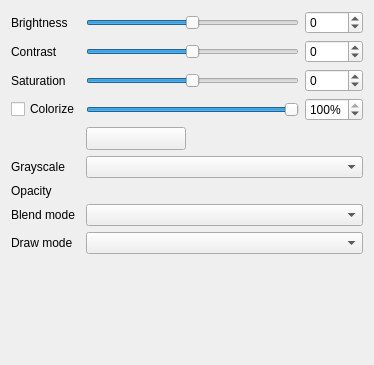
Qt form src/ui/effects/widget_coloreffects.ui (carsmie/QGIS) before a commit.
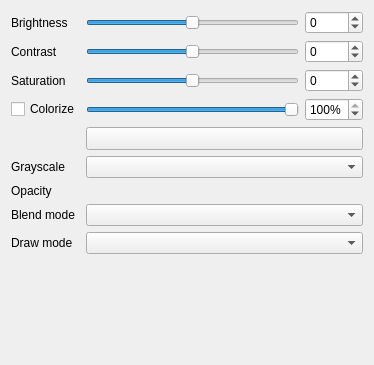
The same form after that commit. Custom widgets are drawn as their Qt base class.

Commit message: Vertically align color widget in Effect properties dialog

```diff
--- a/src/ui/effects/widget_coloreffects.ui
+++ b/src/ui/effects/widget_coloreffects.ui
@@ -223,25 +223,6 @@
           </property>
          </widget>
         </item>
-        <item row="4" column="1">
-         <widget class="QgsColorButton" name="mColorizeColorButton">
-          <property name="minimumSize">
-           <size>
-            <width>100</width>
-            <height>0</height>
-           </size>
-          </property>
-          <property name="maximumSize">
-           <size>
-            <width>100</width>
-            <height>16777215</height>
-           </size>
-          </property>
-          <property name="text">
-           <string/>
-          </property>
-         </widget>
-        </item>
         <item row="5" column="0">
          <widget class="QLabel" name="labelGrayscale">
           <property name="text">
@@ -259,6 +240,25 @@
           </property>
          </widget>
         </item>
+        <item row="4" column="1" colspan="2">
+         <widget class="QgsColorButton" name="mColorizeColorButton">
+          <property name="sizePolicy">
+           <sizepolicy hsizetype="Expanding" vsizetype="Fixed">
+            <horstretch>0</horstretch>
+            <verstretch>0</verstretch>
+           </sizepolicy>
+          </property>
+          <property name="minimumSize">
+           <size>
+            <width>100</width>
+            <height>0</height>
+           </size>
+          </property>
+          <property name="text">
+           <string/>
+          </property>
+         </widget>
+        </item>
        </layout>
       </widget>
      </item>
@@ -272,7 +272,7 @@
      <property name="sizeHint" stdset="0">
       <size>
        <width>20</width>
-       <height>40</height>
+       <height>0</height>
       </size>
      </property>
     </spacer>
```
The commit also changes 5 other files.
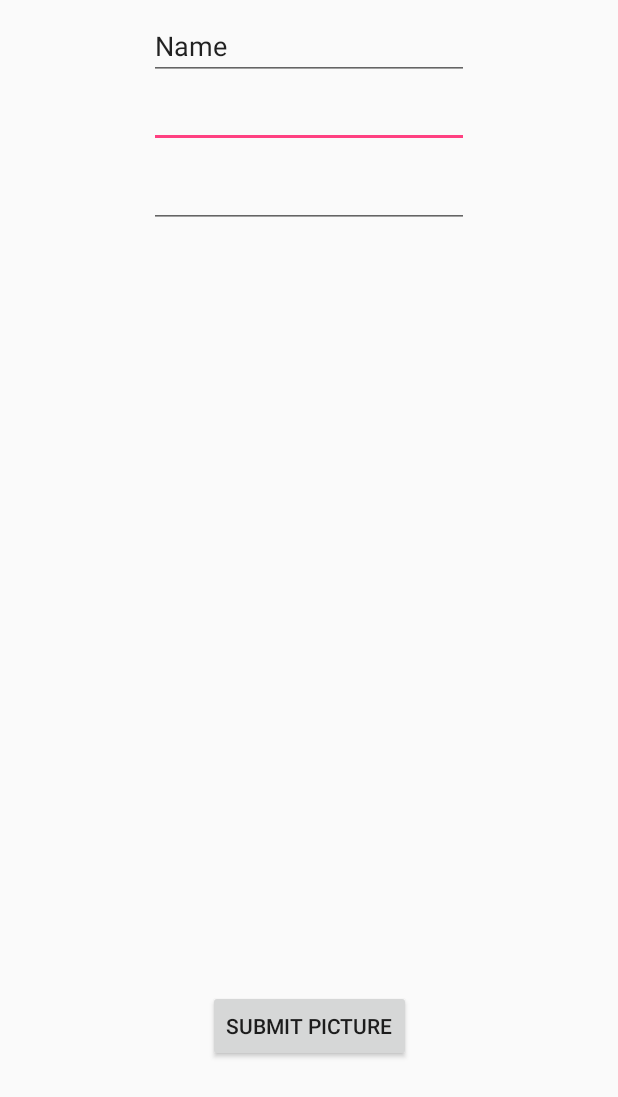
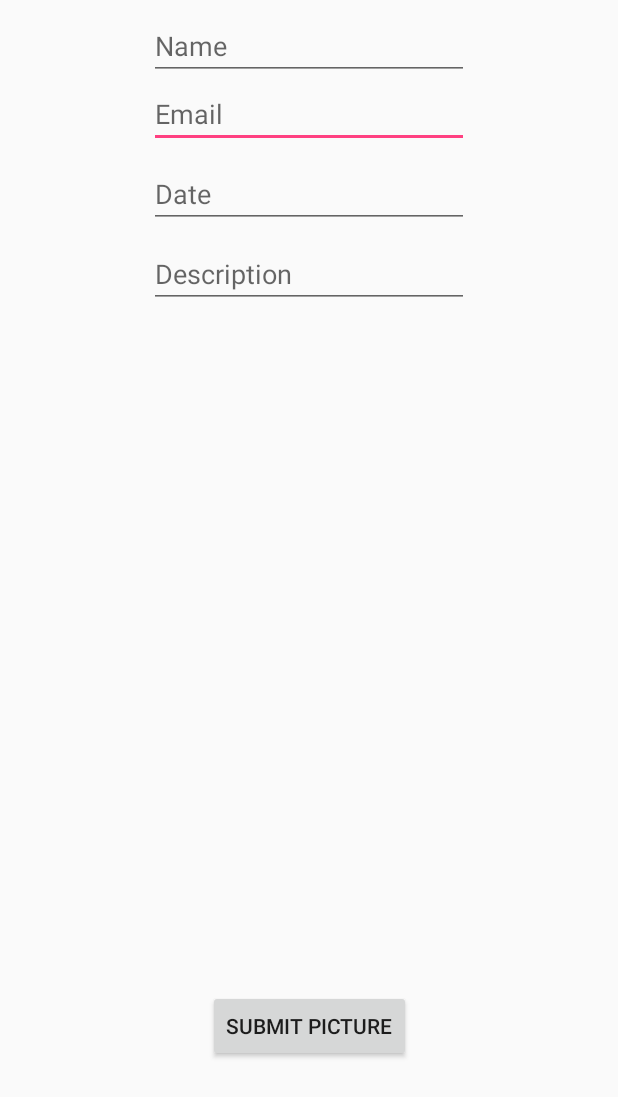
Before and after one commit to saiyandapalli/MDBSocials, an Android app: the NewSocialActivity screen opened directly, with no data from a screen before it, on a phone screen of 412 x 824 dp. Shown: the top 1097 px of the screen. Run offline under Robolectric (Android 15) with nearby library versions, the phone set to English and light mode, and no system bars; our stand-ins replace Firebase (no records; nobody signed in at launch, a user with empty details on screens opened directly).

Commit message:
sorta works

```diff
--- a/app/src/main/java/com/saiyandapalli/mdbsocials/ListAdapter.java
+++ b/app/src/main/java/com/saiyandapalli/mdbsocials/ListAdapter.java
@@ -68,7 +68,7 @@ public class ListAdapter extends RecyclerView.Adapter<ListAdapter.CustomViewHold
             this.emailView = (TextView) view.findViewById(R.id.emailView);
             this.nameView = (TextView) view.findViewById(R.id.emailloginView);
             this.interestView = (TextView) view.findViewById(R.id.interestView);
-            this.descriptionView = (TextView) view.findViewById(R.id.descriptionView);
+//            this.descriptionView = (TextView) view.findViewById(R.id.descriptionView);
             this.imageView = (ImageView) view.findViewById(R.id.imageView);
         }
     }
--- a/app/src/main/java/com/saiyandapalli/mdbsocials/MainActivity.java
+++ b/app/src/main/java/com/saiyandapalli/mdbsocials/MainActivity.java
@@ -105,6 +105,7 @@ public class MainActivity extends AppCompatActivity {
                             // the auth state listener will be notified and logic to handle the
                             // signed in user can be handled in the listener.
                             if (!task.isSuccessful()) {
+                                Log.d("Yay", task.getException().getMessage());
                                 Toast.makeText(MainActivity.this, "Failed Signup", Toast.LENGTH_SHORT).show();
                             } else {
                                 startActivity(new Intent(MainActivity.this, ListActivity.class));
--- a/app/src/main/res/layout/activity_new_social.xml
+++ b/app/src/main/res/layout/activity_new_social.xml
@@ -39,11 +39,11 @@
         android:layout_marginRight="8dp"
         android:layout_marginStart="8dp"
         android:ems="10"
+        android:hint="Email"
         android:inputType="textEmailAddress"
         app:layout_constraintEnd_toEndOf="parent"
         app:layout_constraintStart_toStartOf="parent"
-        app:layout_constraintTop_toBottomOf="@+id/nameText"
-        tools:text="Email" />
+        app:layout_constraintTop_toBottomOf="@+id/nameText" />
 
     <EditText
         android:id="@+id/dateText"
@@ -55,11 +55,11 @@
         android:layout_marginStart="8dp"
         android:layout_marginTop="8dp"
         android:ems="10"
+        android:hint="Date"
         android:inputType="date"
         app:layout_constraintEnd_toEndOf="parent"
         app:layout_constraintStart_toStartOf="parent"
-        app:layout_constraintTop_toBottomOf="@+id/emailText"
-        tools:text="Date" />
+        app:layout_constraintTop_toBottomOf="@+id/emailText" />
 
     <EditText
         android:id="@+id/nameText"
@@ -71,10 +71,28 @@
         android:layout_marginStart="8dp"
         android:layout_marginTop="8dp"
         android:ems="10"
+        android:hint="Name"
         android:inputType="textPersonName"
-        android:text="Name"
         app:layout_constraintEnd_toEndOf="parent"
         app:layout_constraintStart_toStartOf="parent"
         app:layout_constraintTop_toTopOf="parent" />
 
+    <EditText
+        android:id="@+id/descriptionText"
+        android:layout_width="wrap_content"
+        android:layout_height="wrap_content"
+        android:layout_marginEnd="8dp"
+        android:layout_marginLeft="8dp"
+        android:layout_marginRight="8dp"
+        android:layout_marginStart="8dp"
+        android:layout_marginTop="8dp"
+        android:ems="10"
+        android:hint="Description"
+        android:inputType="textPersonName"
+        app:layout_constraintEnd_toEndOf="parent"
+        app:layout_constraintStart_toStartOf="parent"
+        app:layout_constraintTop_toBottomOf="@+id/dateText"
+        tools:maxLines="2"
+        tools:minLines="1" />
+
 </android.support.constraint.ConstraintLayout>
```
Also changed, not shown: app/build.gradle (+21 -4 lines), app/src/main/java/com/saiyandapalli/mdbsocials/NewSocialActivity.java (+8 -7 lines), app/src/main/res/layout/content_list.xml (deleted, +0 -11 lines), app/src/main/res/layout/content_main.xml (deleted, +0 -20 lines), app/src/main/res/layout/content_new_social.xml (deleted, +0 -11 lines), build.gradle (+8 -1 lines), 1 other file.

**Instructions to follow:**
Look over the listing and return each line that holds "MainActivity".

**Output for this task:**
--- a/app/src/main/java/com/saiyandapalli/mdbsocials/MainActivity.java
+++ b/app/src/main/java/com/saiyandapalli/mdbsocials/MainActivity.java
@@ -105,6 +105,7 @@ public class MainActivity extends AppCompatActivity {
                                 Toast.makeText(MainActivity.this, "Failed Signup", Toast.LENGTH_SHORT).show();
                                 startActivity(new Intent(MainActivity.this, ListActivity.class));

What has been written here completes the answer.